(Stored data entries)
::::::

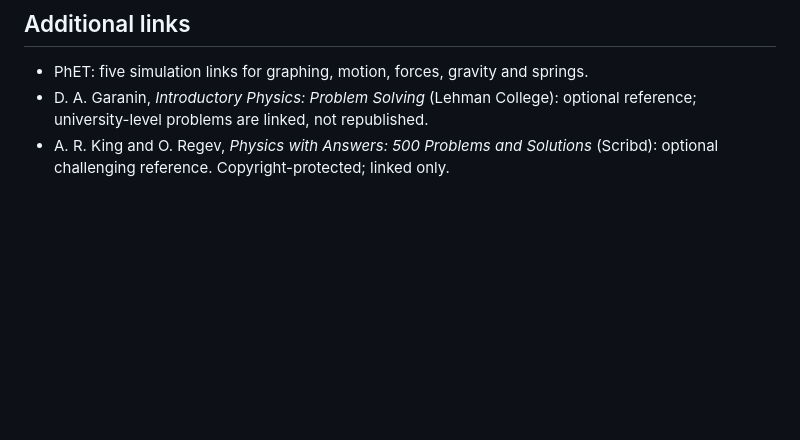
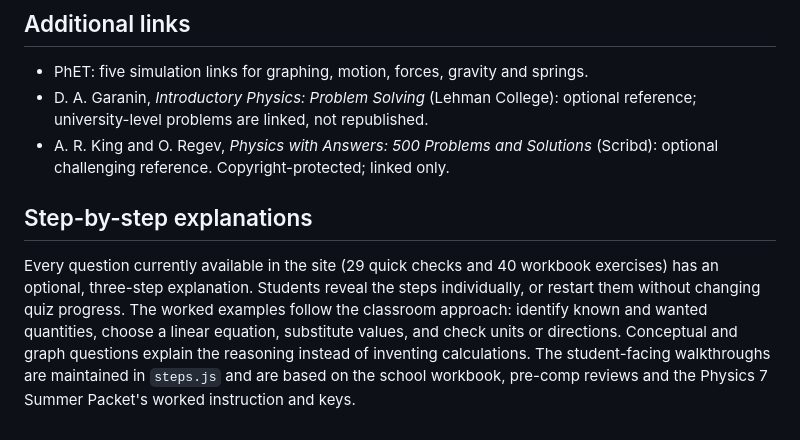
Before and after one commit to MRShodgepodge4048-cpu/Physics7, a Markdown page: README.md, the part around the change. Rendered like a GitHub page; blank space fills up the shorter version.

Commit message:
Document student walkthroughs and their classroom source materials

```diff
--- a/README.md
+++ b/README.md
@@ -45,3 +45,6 @@ Version 1 deliberately emphasizes confirmed answer-key questions. Auto-graded co
 - PhET: five simulation links for graphing, motion, forces, gravity and springs.
 - D. A. Garanin, *Introductory Physics: Problem Solving* (Lehman College): optional reference; university-level problems are linked, not republished.
 - A. R. King and O. Regev, *Physics with Answers: 500 Problems and Solutions* (Scribd): optional challenging reference. Copyright-protected; linked only.
+
+## Step-by-step explanations
+Every question currently available in the site (29 quick checks and 40 workbook exercises) has an optional, three-step explanation. Students reveal the steps individually, or restart them without changing quiz progress. The worked examples follow the classroom approach: identify known and wanted quantities, choose a linear equation, substitute values, and check units or directions. Conceptual and graph questions explain the reasoning instead of inventing calculations. The student-facing walkthroughs are maintained in `steps.js` and are based on the school workbook, pre-comp reviews and the Physics 7 Summer Packet's worked instruction and keys.
```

::::::

▶ _Exercise objective_:
Copy out the preceding entries without a single change, leaving out the pictures.

▶ _Exercise output_:
Before and after one commit to MRShodgepodge4048-cpu/Physics7, a Markdown page: README.md, the part around the change. Rendered like a GitHub page; blank space fills up the shorter version.

Commit message:
Document student walkthroughs and their classroom source materials

```diff
--- a/README.md
+++ b/README.md
@@ -45,3 +45,6 @@ Version 1 deliberately emphasizes confirmed answer-key questions. Auto-graded co
 - PhET: five simulation links for graphing, motion, forces, gravity and springs.
 - D. A. Garanin, *Introductory Physics: Problem Solving* (Lehman College): optional reference; university-level problems are linked, not republished.
 - A. R. King and O. Regev, *Physics with Answers: 500 Problems and Solutions* (Scribd): optional challenging reference. Copyright-protected; linked only.
+
+## Step-by-step explanations
+Every question currently available in the site (29 quick checks and 40 workbook exercises) has an optional, three-step explanation. Students reveal the steps individually, or restart them without changing quiz progress. The worked examples follow the classroom approach: identify known and wanted quantities, choose a linear equation, substitute values, and check units or directions. Conceptual and graph questions explain the reasoning instead of inventing calculations. The student-facing walkthroughs are maintained in `steps.js` and are based on the school workbook, pre-comp reviews and the Physics 7 Summer Packet's worked instruction and keys.
```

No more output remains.